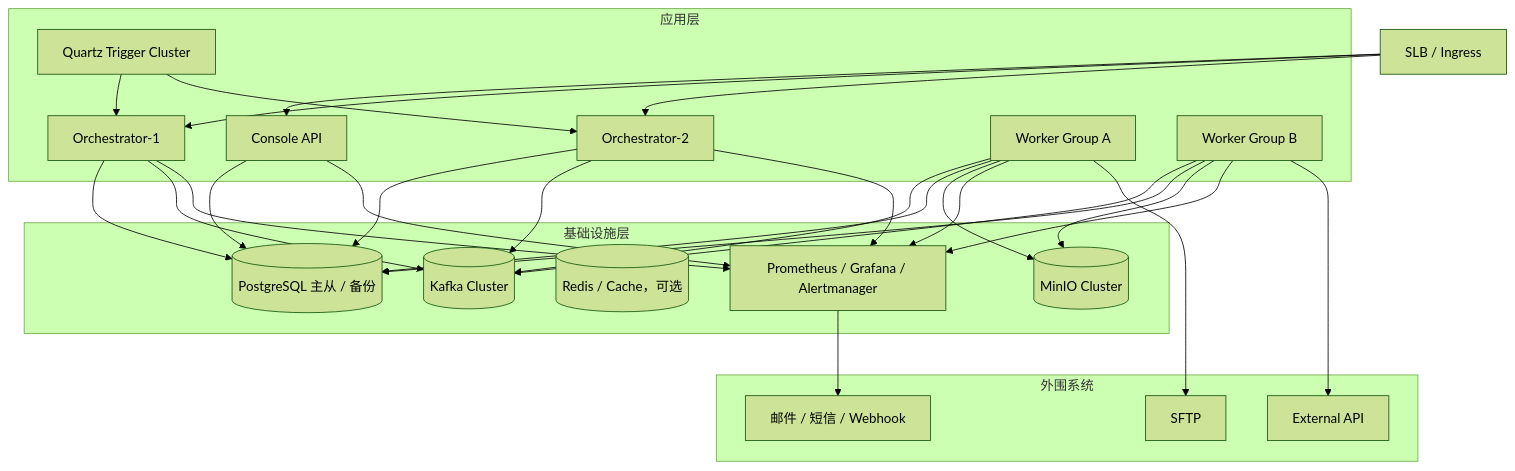
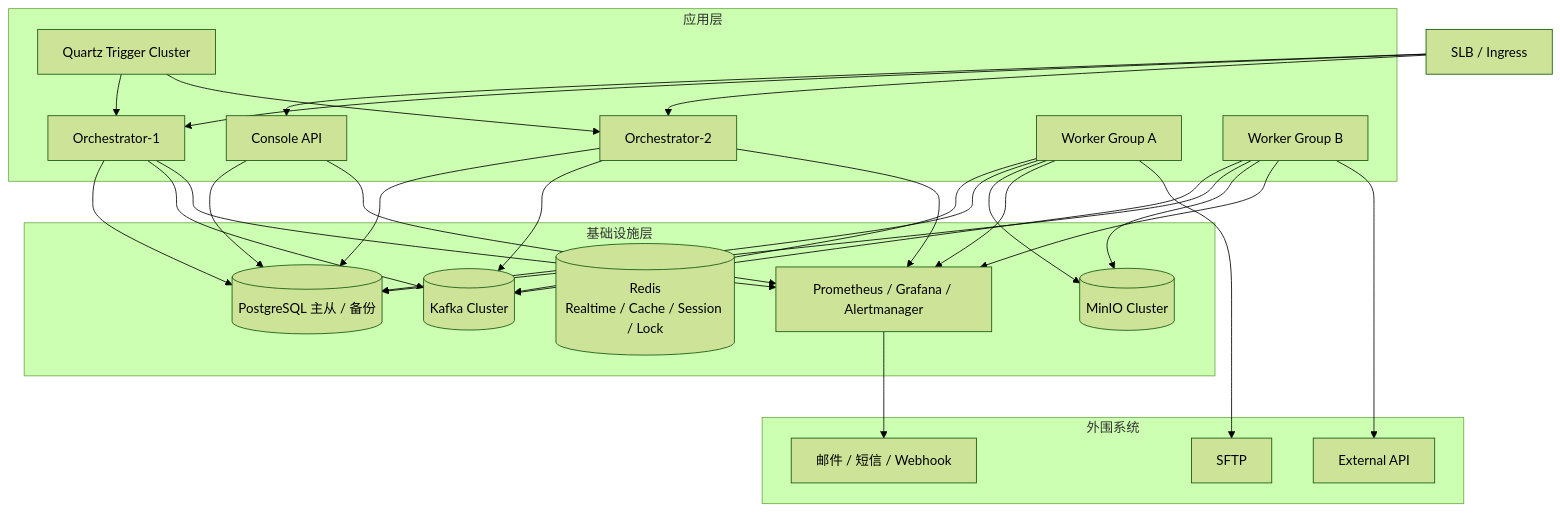
The fifth of 21 diagrams in docs/批量调度系统设计说明.md (pinpols/file-batch-system), drawn with Mermaid (forest theme) before and after one commit. The commit also changed other lines of this file and 12 other files, not shown here.

````diff
--- a/docs/批量调度系统设计说明.md
+++ b/docs/批量调度系统设计说明.md
@@ -272,52 +272,52 @@
 ```mermaid
 flowchart TB
     lb[SLB / Ingress]
 
     subgraph app[应用层]
         console[Console API]
         orch1[Orchestrator-1]
         orch2[Orchestrator-2]
         trigger[Quartz Trigger Cluster]
         worker1[Worker Group A]
         worker2[Worker Group B]
     end
 
     subgraph infra[基础设施层]
         pg[(PostgreSQL 主从 / 备份)]
         kafka[(Kafka Cluster)]
-        redis[(Redis / Cache，可选)]
+        redis[(Redis<br/>Realtime / Cache / Session / Lock)]
         minio[(MinIO Cluster)]
         obs[Prometheus / Grafana / Alertmanager]
     end
 
     subgraph ext[外围系统]
         sftp[SFTP]
         api[External API]
         mail[邮件 / 短信 / Webhook]
     end
 
     lb --> console
     lb --> orch1
     lb --> orch2
     trigger --> orch1
     trigger --> orch2
     orch1 --> pg
     orch2 --> pg
     orch1 --> kafka
     orch2 --> kafka
     worker1 --> kafka
     worker2 --> kafka
     worker1 --> pg
     worker2 --> pg
     worker1 --> minio
     worker2 --> minio
     console --> pg
     console --> obs
     orch1 --> obs
     orch2 --> obs
     worker1 --> obs
     worker2 --> obs
     worker1 --> sftp
     worker2 --> api
     obs --> mail
 ```
````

**Task objective:**
Go over the data above and copy every line that has the word "console" in it.

**The answer:**
         console[Console API]
     lb --> console
     console --> pg
     console --> obs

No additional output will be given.